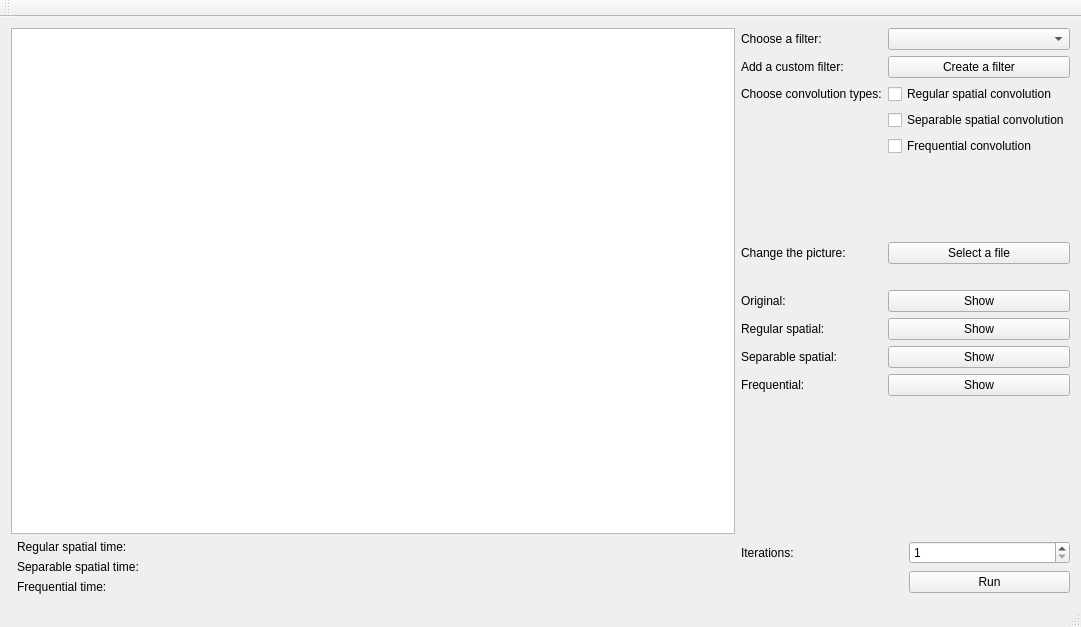
Old version of the form GUI/mainwindow.ui in the repository kohutjan/2DFFT.
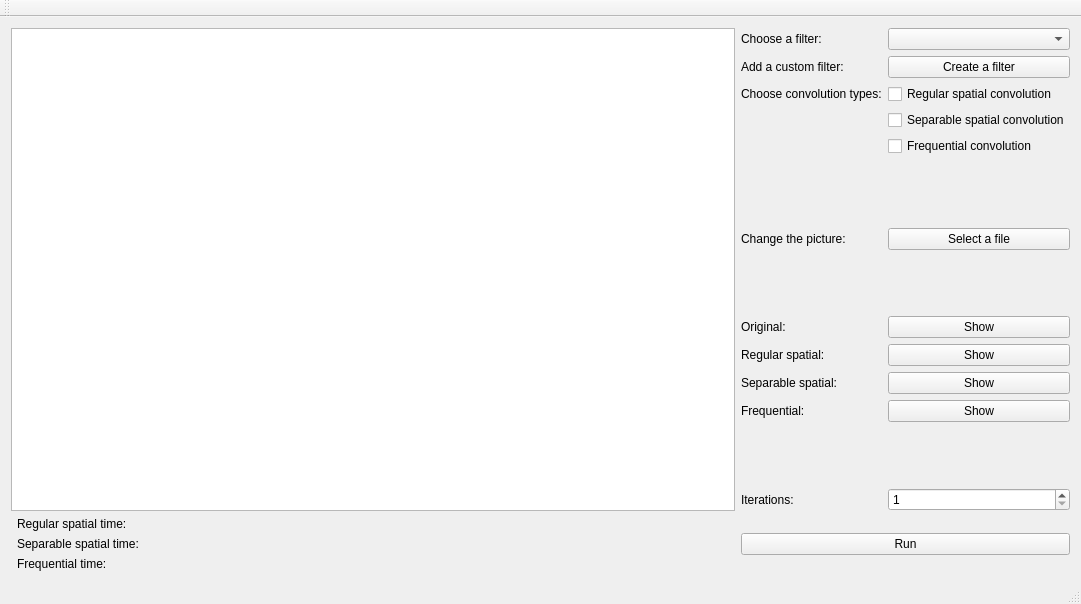
New version of the form.

Commit message: Using stretchers instead of labels

The edit to the form file:
```diff
--- a/GUI/mainwindow.ui
+++ b/GUI/mainwindow.ui
@@ -7,7 +7,7 @@
     <x>0</x>
     <y>0</y>
     <width>1081</width>
-    <height>627</height>
+    <height>604</height>
    </rect>
   </property>
   <property name="windowTitle">
@@ -16,25 +16,8 @@
   <widget class="QWidget" name="centralWidget">
    <layout class="QGridLayout" name="gridLayout">
     <item row="1" column="1">
-     <layout class="QGridLayout" name="gridLayout_2">
-      <item row="0" column="1">
-       <widget class="QSpinBox" name="spinBox">
-        <property name="minimum">
-         <number>1</number>
-        </property>
-        <property name="maximum">
-         <number>99999</number>
-        </property>
-       </widget>
-      </item>
-      <item row="0" column="0">
-       <widget class="QLabel" name="label_7">
-        <property name="text">
-         <string>Iterations:</string>
-        </property>
-       </widget>
-      </item>
-      <item row="1" column="1">
+     <layout class="QVBoxLayout" name="verticalLayout">
+      <item>
        <widget class="QPushButton" name="pushButton_3">
         <property name="text">
          <string>Run</string>
@@ -132,111 +115,132 @@
         </property>
        </widget>
       </item>
-      <item row="6" column="1">
-       <widget class="QLabel" name="label_2">
-        <property name="text">
-         <string/>
+      <item row="6" column="0" colspan="2">
+       <spacer name="verticalSpacer">
+        <property name="orientation">
+         <enum>Qt::Vertical</enum>
         </property>
-       </widget>
-      </item>
-      <item row="7" column="1">
-       <widget class="QLabel" name="label_6">
-        <property name="text">
-         <string/>
+        <property name="sizeHint" stdset="0">
+         <size>
+          <width>20</width>
+          <height>60</height>
+         </size>
         </property>
-       </widget>
+       </spacer>
       </item>
-      <item row="8" column="1">
-       <widget class="QLabel" name="label_16">
-        <property name="text">
-         <string/>
-        </property>
-       </widget>
-      </item>
-      <item row="9" column="1">
-       <widget class="QLabel" name="label_17">
-        <property name="text">
-         <string/>
-        </property>
-       </widget>
-      </item>
-      <item row="10" column="0">
+      <item row="7" column="0">
        <widget class="QLabel" name="label">
         <property name="text">
          <string>Change the picture:</string>
         </property>
        </widget>
       </item>
-      <item row="10" column="1">
+      <item row="7" column="1">
        <widget class="QPushButton" name="pushButton">
         <property name="text">
          <string>Select a file</string>
         </property>
        </widget>
       </item>
-      <item row="12" column="0">
+      <item row="8" column="0" colspan="2">
+       <spacer name="verticalSpacer_3">
+        <property name="orientation">
+         <enum>Qt::Vertical</enum>
+        </property>
+        <property name="sizeHint" stdset="0">
+         <size>
+          <width>20</width>
+          <height>25</height>
+         </size>
+        </property>
+       </spacer>
+      </item>
+      <item row="9" column="0">
        <widget class="QLabel" name="label_12">
         <property name="text">
          <string>Original:</string>
         </property>
        </widget>
       </item>
-      <item row="12" column="1">
+      <item row="9" column="1">
        <widget class="QPushButton" name="pushButton_4">
         <property name="text">
          <string>Show</string>
         </property>
        </widget>
       </item>
-      <item row="13" column="0">
+      <item row="10" column="0">
        <widget class="QLabel" name="label_13">
         <property name="text">
          <string>Regular spatial:</string>
         </property>
        </widget>
       </item>
-      <item row="13" column="1">
+      <item row="10" column="1">
        <widget class="QPushButton" name="pushButton_6">
         <property name="text">
          <string>Show</string>
         </property>
        </widget>
       </item>
-      <item row="14" column="0">
+      <item row="11" column="0">
        <widget class="QLabel" name="label_14">
         <property name="text">
          <string>Separable spatial:</string>
         </property>
        </widget>
       </item>
-      <item row="14" column="1">
+      <item row="11" column="1">
        <widget class="QPushButton" name="pushButton_7">
         <property name="text">
          <string>Show</string>
         </property>
        </widget>
       </item>
-      <item row="15" column="0">
+      <item row="12" column="0">
        <widget class="QLabel" name="label_15">
         <property name="text">
          <string>Frequential:</string>
         </property>
        </widget>
       </item>
-      <item row="15" column="1">
+      <item row="12" column="1">
        <widget class="QPushButton" name="pushButton_5">
         <property name="text">
          <string>Show</string>
         </property>
        </widget>
       </item>
-      <item row="11" column="1">
-       <widget class="QLabel" name="label_19">
+      <item row="14" column="0">
+       <widget class="QLabel" name="label_7">
         <property name="text">
-         <string/>
+         <string>Iterations:</string>
         </property>
        </widget>
       </item>
+      <item row="14" column="1">
+       <widget class="QSpinBox" name="spinBox">
+        <property name="minimum">
+         <number>1</number>
+        </property>
+        <property name="maximum">
+         <number>99999</number>
+        </property>
+       </widget>
+      </item>
+      <item row="13" column="0" colspan="2">
+       <spacer name="verticalSpacer_2">
+        <property name="orientation">
+         <enum>Qt::Vertical</enum>
+        </property>
+        <property name="sizeHint" stdset="0">
+         <size>
+          <width>20</width>
+          <height>40</height>
+         </size>
+        </property>
+       </spacer>
+      </item>
      </layout>
     </item>
    </layout>
```
The commit also changes 1 other file.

= = =

- **TASK STATEMENT**: The number of lines in the data that hold "minimum" is all that should be given.

- **ANSWER SECTION**: 2